(Action item) In the records below, find every line with the word "return" and copy it.

━━ Data supplied

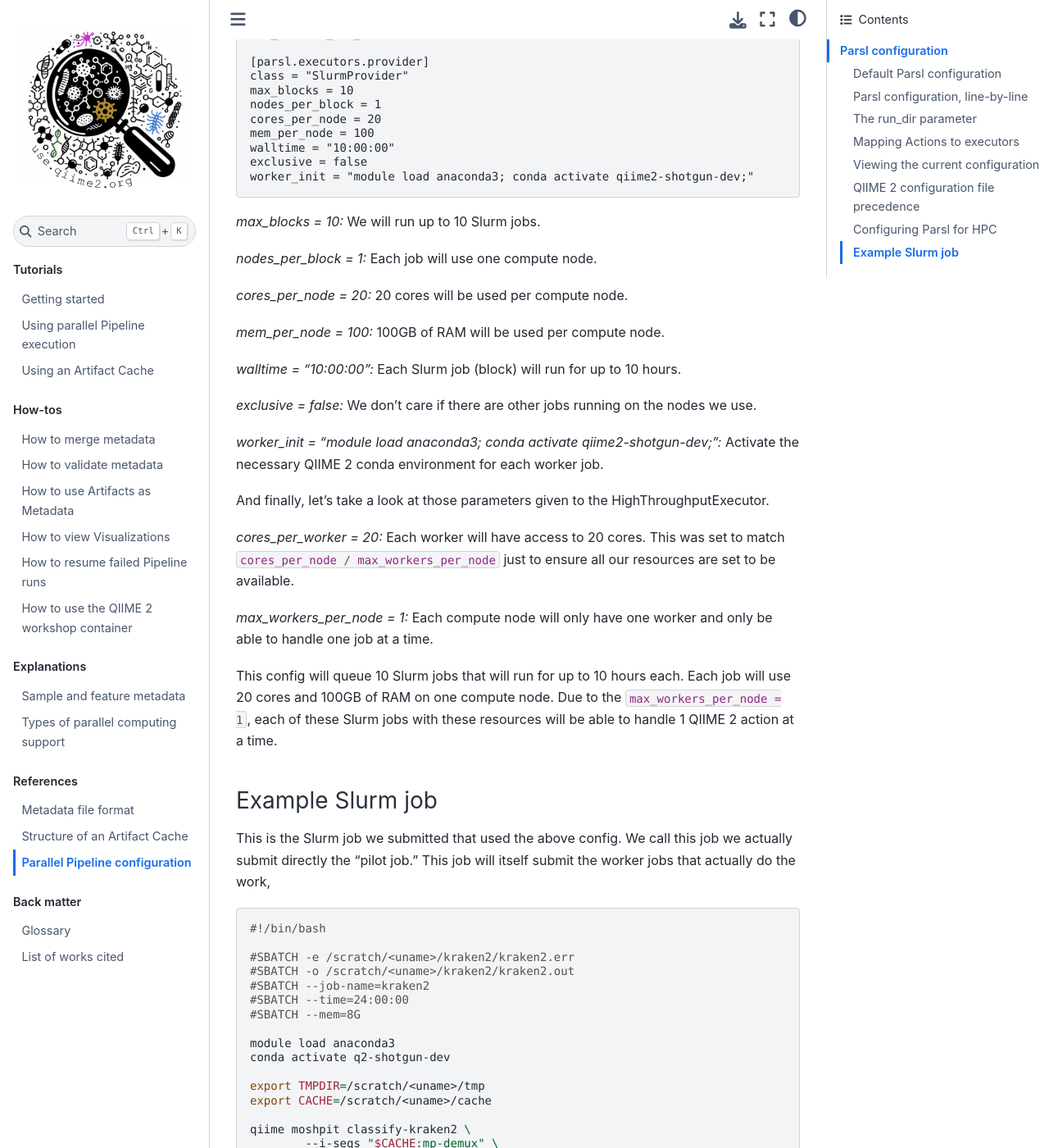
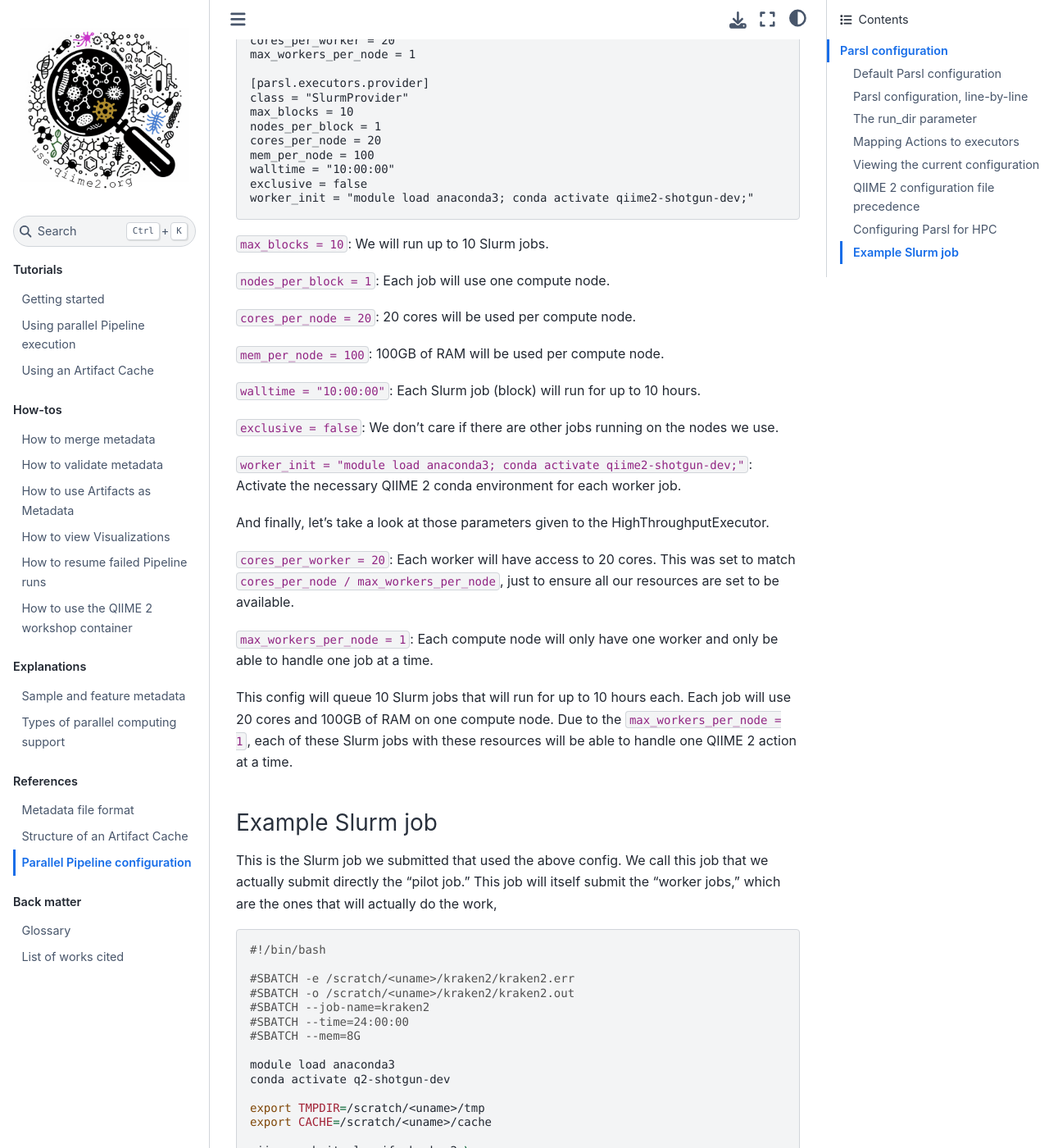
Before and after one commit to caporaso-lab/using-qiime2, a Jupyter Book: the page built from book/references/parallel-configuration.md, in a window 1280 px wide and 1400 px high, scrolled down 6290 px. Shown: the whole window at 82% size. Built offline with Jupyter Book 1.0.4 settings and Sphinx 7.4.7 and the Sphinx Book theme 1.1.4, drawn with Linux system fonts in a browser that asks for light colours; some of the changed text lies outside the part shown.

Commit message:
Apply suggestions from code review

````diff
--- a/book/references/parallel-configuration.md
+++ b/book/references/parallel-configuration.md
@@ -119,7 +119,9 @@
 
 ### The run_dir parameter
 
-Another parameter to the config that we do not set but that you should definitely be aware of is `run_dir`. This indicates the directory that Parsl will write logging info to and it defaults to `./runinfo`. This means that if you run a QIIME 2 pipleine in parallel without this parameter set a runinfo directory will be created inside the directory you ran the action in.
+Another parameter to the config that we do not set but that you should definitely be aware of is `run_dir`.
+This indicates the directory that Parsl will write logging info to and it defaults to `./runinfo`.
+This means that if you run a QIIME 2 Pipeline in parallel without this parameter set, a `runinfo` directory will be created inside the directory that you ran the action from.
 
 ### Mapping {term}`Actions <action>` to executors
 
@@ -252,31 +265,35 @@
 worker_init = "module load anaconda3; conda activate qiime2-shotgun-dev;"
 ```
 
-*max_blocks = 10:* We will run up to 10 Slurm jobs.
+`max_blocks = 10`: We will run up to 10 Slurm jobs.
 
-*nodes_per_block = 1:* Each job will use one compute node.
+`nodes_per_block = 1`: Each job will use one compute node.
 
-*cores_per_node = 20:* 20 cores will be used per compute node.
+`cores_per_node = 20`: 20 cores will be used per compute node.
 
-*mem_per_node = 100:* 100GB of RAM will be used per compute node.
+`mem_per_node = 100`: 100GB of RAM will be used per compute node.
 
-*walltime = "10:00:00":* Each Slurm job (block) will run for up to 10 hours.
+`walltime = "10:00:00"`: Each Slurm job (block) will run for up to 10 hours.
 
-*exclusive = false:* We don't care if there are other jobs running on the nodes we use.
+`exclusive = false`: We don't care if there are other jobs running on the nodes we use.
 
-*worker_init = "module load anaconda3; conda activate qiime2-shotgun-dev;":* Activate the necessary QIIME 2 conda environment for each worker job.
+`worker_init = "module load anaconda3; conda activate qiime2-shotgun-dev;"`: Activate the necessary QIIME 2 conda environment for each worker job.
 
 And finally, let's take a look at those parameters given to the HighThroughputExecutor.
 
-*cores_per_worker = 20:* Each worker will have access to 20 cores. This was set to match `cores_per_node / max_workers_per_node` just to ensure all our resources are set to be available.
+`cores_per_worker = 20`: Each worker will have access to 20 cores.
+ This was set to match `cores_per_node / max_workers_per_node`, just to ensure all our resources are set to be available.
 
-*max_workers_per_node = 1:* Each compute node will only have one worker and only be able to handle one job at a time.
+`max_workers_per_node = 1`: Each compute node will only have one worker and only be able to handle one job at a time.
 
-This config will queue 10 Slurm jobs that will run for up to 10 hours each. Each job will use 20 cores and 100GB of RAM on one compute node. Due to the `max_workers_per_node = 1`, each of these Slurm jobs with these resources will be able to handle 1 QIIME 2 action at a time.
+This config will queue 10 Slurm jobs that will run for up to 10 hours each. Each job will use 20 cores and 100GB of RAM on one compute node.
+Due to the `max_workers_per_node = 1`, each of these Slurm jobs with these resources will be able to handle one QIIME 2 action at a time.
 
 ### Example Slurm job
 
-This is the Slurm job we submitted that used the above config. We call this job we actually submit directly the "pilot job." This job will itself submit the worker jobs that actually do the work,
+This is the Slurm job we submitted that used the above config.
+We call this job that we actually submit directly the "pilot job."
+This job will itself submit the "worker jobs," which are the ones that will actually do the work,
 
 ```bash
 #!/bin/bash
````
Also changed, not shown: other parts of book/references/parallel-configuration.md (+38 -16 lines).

━━━━
━━ Data supplied

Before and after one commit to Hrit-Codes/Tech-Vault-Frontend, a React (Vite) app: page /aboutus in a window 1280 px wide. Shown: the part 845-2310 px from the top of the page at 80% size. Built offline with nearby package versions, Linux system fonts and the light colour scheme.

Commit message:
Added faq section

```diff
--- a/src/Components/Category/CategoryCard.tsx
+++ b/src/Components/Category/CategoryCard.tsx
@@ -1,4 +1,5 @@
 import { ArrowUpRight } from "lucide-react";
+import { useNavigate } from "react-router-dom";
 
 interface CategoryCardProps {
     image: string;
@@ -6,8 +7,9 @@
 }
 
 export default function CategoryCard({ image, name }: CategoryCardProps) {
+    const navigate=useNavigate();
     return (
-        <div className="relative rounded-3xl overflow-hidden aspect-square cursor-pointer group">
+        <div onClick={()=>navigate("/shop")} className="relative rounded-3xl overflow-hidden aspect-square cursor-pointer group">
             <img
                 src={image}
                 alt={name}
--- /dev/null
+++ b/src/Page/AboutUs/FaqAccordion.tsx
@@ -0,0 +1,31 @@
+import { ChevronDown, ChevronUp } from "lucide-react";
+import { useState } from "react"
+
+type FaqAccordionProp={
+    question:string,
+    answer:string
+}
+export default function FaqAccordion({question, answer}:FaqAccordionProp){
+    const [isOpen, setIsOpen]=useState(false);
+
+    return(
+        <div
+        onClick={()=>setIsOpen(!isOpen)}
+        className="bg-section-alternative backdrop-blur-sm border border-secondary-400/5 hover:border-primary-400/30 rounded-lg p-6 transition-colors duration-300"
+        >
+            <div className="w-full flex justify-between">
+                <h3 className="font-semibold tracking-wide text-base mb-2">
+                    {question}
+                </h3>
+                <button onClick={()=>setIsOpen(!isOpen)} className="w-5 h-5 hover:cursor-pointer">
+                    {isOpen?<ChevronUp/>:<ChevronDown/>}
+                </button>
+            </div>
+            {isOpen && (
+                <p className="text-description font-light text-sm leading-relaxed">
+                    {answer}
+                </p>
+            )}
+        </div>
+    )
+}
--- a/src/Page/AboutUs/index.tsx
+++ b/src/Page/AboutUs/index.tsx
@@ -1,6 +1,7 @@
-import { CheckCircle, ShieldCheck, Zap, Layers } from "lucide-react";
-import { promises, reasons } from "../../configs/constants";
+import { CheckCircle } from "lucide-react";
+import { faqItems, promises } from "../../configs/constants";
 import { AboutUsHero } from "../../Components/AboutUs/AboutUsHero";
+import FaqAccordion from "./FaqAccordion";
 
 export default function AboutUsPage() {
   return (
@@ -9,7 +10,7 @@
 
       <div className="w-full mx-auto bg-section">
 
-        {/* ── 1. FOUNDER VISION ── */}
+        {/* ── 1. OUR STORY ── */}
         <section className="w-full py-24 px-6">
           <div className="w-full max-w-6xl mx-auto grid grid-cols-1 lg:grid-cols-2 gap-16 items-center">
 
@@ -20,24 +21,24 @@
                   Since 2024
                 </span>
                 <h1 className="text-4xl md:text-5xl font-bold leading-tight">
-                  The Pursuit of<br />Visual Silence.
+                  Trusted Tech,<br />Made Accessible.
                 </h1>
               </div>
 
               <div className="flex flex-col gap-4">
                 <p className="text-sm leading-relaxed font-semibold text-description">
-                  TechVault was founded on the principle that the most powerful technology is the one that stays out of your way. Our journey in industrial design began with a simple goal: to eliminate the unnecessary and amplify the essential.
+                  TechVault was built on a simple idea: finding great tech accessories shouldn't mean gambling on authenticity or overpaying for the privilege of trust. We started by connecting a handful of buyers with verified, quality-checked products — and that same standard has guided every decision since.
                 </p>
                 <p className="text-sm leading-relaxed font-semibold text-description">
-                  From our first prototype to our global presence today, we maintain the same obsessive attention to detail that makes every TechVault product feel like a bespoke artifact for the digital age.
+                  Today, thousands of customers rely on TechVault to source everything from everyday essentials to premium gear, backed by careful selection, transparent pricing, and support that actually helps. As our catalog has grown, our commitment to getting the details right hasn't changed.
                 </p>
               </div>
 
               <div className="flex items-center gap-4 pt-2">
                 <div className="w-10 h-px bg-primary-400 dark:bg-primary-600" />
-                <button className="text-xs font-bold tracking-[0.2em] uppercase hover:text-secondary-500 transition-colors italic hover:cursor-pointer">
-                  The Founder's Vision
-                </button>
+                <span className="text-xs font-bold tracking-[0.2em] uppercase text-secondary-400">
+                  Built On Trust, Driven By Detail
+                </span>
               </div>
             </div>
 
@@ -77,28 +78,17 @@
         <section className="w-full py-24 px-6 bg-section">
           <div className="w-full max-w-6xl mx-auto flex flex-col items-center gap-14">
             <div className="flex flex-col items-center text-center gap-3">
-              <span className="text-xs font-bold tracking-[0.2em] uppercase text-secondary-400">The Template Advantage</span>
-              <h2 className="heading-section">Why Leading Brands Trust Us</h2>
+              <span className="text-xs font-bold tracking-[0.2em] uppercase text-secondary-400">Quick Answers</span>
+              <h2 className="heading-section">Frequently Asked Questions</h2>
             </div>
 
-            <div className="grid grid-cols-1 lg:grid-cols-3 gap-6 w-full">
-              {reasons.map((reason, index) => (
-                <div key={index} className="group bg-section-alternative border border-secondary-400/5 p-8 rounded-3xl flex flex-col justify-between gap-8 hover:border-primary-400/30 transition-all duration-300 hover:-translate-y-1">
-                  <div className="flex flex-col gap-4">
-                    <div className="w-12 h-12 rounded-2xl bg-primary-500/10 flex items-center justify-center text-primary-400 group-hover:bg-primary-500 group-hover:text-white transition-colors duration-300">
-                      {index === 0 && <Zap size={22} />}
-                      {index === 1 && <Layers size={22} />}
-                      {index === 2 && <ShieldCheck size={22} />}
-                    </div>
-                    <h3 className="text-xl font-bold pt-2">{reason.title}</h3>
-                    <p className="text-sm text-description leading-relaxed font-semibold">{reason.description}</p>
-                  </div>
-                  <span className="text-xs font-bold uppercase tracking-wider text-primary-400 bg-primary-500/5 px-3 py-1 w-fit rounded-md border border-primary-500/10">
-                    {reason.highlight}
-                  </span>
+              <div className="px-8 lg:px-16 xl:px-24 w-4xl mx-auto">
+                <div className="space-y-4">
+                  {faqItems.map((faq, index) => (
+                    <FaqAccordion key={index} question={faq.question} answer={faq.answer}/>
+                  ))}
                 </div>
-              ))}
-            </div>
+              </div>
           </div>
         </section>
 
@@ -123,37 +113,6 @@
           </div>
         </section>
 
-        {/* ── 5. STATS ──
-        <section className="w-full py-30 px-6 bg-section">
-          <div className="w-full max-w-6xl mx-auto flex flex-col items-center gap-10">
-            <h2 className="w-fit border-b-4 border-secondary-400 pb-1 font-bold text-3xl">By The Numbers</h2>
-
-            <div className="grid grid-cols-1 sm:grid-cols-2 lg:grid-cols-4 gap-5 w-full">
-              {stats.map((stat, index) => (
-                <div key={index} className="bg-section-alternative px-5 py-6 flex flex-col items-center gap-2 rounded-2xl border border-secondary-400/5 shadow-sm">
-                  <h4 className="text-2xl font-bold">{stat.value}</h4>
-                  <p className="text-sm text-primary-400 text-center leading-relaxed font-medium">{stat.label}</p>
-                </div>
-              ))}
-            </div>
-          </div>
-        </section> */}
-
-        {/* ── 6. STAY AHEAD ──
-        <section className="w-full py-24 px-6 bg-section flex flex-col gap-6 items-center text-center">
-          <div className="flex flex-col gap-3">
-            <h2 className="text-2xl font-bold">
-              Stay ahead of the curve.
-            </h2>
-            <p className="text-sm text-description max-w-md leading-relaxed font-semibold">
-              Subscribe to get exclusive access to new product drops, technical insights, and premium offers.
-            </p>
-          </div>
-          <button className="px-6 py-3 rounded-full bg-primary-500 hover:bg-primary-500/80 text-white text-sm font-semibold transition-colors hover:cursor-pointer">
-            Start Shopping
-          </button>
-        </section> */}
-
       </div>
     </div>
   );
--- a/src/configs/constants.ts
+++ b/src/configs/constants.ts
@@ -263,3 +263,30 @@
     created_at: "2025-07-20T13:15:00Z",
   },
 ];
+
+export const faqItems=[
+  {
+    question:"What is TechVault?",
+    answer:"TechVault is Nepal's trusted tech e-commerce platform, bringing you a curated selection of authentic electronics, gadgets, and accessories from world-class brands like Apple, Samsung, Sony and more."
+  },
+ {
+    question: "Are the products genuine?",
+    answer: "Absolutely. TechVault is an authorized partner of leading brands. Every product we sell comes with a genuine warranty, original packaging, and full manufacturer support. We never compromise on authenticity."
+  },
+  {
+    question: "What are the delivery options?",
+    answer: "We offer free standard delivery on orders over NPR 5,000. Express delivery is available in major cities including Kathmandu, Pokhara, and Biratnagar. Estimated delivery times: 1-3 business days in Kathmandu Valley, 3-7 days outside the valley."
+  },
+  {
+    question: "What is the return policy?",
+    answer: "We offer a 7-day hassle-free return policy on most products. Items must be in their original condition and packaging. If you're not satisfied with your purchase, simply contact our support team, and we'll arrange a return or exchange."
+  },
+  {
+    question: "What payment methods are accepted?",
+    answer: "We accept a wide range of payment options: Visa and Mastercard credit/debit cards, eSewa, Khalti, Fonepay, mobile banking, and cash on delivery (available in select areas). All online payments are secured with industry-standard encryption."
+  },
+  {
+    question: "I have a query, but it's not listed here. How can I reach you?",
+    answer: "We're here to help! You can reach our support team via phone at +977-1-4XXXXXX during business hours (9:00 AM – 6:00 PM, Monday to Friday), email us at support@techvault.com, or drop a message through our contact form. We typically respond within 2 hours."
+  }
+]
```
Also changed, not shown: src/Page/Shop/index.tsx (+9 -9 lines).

━━━━

(Finished exercise)
     return (
+    return(
   return (
+    question: "What is the return policy?",
+    answer: "We offer a 7-day hassle-free return policy on most products. Items must be in their original condition and packaging. If you're not satisfied with your purchase, simply contact our support team, and we'll arrange a return or exchange."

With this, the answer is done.